Chinese tourism boom goes from strength to strength
Chinese tourism boom goes from strength to strength
The number of Chinese tourists was up 23 percent to 1.6 million in the year to September, and spending in the year to July was up 27 percent to $8.9 billion according to figures from Tourism Australia.
Australia now tops China’s rankings of destinations, with a new generation of tourists are seeking immersive experiences, not days spent in tour buses, according to John O’Sullivan, chief executive officer of Tourism Australia.
He said Tourism Australia has been running a large-scale campaign in China this year, including promotional videos on massive screens at subway lines, in Beijing and elsewhere. 
"There was a boom in Japanese tourism in the 1980s and 1990s, but not on the scale or rapidity of this, aided by the growing number of Chinese cities with direct flights," he said.
"The “millennial” visitors, a third of the total from China, are also seeking the type of experience they can’t have back home, and that their friends might not yet have had – so they can claim social media bragging rights.
"This new generation of inbound tourist use their smartphones constantly, expect free WiFi, they use Union Pay to access to cash. They want to be assured that they have access to their staples, congee for breakfast, staff who speak their language and a safe modern hotel.

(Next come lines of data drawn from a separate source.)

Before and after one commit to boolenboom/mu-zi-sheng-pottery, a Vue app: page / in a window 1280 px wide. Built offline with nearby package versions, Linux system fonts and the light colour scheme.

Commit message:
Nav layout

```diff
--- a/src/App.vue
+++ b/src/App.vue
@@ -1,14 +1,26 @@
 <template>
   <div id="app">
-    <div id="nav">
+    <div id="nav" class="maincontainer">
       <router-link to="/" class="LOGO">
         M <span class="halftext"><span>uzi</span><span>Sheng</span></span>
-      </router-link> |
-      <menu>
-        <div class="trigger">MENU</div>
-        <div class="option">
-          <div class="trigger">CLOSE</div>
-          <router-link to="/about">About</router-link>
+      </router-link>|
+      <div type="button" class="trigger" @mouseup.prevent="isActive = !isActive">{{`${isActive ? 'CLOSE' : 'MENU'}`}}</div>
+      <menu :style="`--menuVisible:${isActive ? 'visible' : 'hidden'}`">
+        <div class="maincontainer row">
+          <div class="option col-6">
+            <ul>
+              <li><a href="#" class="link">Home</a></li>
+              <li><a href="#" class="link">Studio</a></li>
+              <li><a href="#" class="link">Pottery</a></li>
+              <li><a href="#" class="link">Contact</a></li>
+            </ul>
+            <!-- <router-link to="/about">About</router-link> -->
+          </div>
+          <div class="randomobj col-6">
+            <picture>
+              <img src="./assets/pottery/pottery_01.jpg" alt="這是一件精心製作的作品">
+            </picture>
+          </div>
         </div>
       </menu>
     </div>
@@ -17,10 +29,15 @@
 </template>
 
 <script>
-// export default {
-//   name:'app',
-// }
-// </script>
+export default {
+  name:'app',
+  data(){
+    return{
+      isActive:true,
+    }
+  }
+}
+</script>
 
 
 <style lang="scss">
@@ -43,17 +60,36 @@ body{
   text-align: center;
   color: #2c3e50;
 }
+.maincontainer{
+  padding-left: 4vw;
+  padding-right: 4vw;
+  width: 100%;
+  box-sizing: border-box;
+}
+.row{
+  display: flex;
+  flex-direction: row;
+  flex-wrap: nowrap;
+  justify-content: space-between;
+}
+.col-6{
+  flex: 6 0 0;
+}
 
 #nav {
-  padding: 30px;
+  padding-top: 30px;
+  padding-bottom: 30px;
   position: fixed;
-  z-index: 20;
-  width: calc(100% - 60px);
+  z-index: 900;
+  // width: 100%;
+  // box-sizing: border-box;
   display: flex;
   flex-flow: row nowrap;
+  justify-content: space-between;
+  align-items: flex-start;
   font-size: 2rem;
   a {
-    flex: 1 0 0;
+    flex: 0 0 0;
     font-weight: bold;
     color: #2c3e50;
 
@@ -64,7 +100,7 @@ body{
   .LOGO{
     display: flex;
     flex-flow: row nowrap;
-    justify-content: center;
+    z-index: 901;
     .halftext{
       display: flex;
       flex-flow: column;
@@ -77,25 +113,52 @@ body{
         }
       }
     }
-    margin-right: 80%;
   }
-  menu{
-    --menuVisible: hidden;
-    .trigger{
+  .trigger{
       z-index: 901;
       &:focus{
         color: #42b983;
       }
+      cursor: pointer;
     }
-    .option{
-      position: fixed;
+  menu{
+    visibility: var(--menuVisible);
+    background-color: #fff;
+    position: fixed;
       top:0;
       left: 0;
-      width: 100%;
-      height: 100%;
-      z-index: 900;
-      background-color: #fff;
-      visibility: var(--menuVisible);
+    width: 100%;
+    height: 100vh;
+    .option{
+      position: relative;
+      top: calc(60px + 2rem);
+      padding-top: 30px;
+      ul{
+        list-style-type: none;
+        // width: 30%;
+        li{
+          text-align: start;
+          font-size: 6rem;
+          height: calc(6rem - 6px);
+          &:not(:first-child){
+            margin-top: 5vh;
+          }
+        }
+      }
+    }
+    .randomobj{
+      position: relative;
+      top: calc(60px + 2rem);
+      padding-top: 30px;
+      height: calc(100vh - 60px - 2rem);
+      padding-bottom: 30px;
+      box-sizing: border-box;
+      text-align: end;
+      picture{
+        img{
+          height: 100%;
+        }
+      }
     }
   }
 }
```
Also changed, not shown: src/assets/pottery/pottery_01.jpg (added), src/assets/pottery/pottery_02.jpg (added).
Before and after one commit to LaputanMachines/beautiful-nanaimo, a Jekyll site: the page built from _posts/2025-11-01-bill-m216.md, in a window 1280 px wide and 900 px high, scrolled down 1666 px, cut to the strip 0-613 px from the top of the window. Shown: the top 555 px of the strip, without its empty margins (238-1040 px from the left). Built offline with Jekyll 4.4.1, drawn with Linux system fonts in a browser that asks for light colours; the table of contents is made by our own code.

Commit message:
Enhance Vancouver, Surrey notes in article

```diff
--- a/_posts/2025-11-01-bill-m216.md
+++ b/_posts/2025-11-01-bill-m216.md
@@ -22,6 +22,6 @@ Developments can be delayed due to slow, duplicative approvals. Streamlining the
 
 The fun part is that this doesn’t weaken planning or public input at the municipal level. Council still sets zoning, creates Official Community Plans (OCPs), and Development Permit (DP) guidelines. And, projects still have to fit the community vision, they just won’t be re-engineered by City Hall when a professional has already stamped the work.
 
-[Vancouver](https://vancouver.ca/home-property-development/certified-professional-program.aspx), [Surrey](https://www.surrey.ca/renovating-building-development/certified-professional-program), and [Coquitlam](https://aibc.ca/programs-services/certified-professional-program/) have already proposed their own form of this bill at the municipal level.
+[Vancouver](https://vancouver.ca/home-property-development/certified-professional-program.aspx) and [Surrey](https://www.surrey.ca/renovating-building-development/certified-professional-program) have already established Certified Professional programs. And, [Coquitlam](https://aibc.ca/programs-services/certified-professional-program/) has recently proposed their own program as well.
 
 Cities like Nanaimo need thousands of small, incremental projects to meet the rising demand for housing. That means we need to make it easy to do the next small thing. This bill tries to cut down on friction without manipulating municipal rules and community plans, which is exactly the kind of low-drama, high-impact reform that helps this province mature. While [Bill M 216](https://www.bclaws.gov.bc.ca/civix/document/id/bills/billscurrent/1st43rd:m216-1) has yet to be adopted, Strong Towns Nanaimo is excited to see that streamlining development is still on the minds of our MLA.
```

"They are seeking out self-drive holidays and learning to surf. The destination has changed, previously they may have gone for a long haul destination, North America or Europe, however, as they have become more confident about booking their own holidays, they have rapidly turned to Australia.
"This new generation of tourist likes to shop too, they rely on Australia’s clean image, putting faith in the fact that products are authentic in Australia, they are truly modern consumers, they look for the brands. Tasmania has surged in the last couple of years, particularly after a visit by China’s President Xi Jinping and his wife Peng Liyuan. Tasmania’s lavender bear has also become something of a cult sensation, because it can only be bought at the Bridestowe Lavender Estate farm door in Tasmania."
China Tourism

Community Discussion

Be the first one to comment on this article
What would you like to say about this project?